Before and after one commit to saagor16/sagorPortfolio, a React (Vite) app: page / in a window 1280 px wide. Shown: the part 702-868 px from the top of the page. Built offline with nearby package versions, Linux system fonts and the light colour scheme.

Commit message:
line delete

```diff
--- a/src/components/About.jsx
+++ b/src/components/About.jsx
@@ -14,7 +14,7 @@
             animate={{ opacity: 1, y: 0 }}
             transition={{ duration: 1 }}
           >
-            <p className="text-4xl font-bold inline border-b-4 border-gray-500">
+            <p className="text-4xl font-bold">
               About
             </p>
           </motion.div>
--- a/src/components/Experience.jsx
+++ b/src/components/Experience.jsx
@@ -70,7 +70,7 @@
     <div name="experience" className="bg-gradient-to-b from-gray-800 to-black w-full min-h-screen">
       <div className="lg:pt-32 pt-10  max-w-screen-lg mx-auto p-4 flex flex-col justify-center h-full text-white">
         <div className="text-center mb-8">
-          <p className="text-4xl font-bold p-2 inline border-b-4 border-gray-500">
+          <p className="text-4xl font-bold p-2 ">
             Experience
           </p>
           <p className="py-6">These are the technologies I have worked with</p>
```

+-------+

- [WHAT IS EXPECTED]:
Go through the records above and repeat each one exactly.

- [TASK RESULT]:
Before and after one commit to saagor16/sagorPortfolio, a React (Vite) app: page / in a window 1280 px wide. Shown: the part 702-868 px from the top of the page. Built offline with nearby package versions, Linux system fonts and the light colour scheme.

Commit message:
line delete

```diff
--- a/src/components/About.jsx
+++ b/src/components/About.jsx
@@ -14,7 +14,7 @@
             animate={{ opacity: 1, y: 0 }}
             transition={{ duration: 1 }}
           >
-            <p className="text-4xl font-bold inline border-b-4 border-gray-500">
+            <p className="text-4xl font-bold">
               About
             </p>
           </motion.div>
--- a/src/components/Experience.jsx
+++ b/src/components/Experience.jsx
@@ -70,7 +70,7 @@
     <div name="experience" className="bg-gradient-to-b from-gray-800 to-black w-full min-h-screen">
       <div className="lg:pt-32 pt-10  max-w-screen-lg mx-auto p-4 flex flex-col justify-center h-full text-white">
         <div className="text-center mb-8">
-          <p className="text-4xl font-bold p-2 inline border-b-4 border-gray-500">
+          <p className="text-4xl font-bold p-2 ">
             Experience
           </p>
           <p className="py-6">These are the technologies I have worked with</p>
```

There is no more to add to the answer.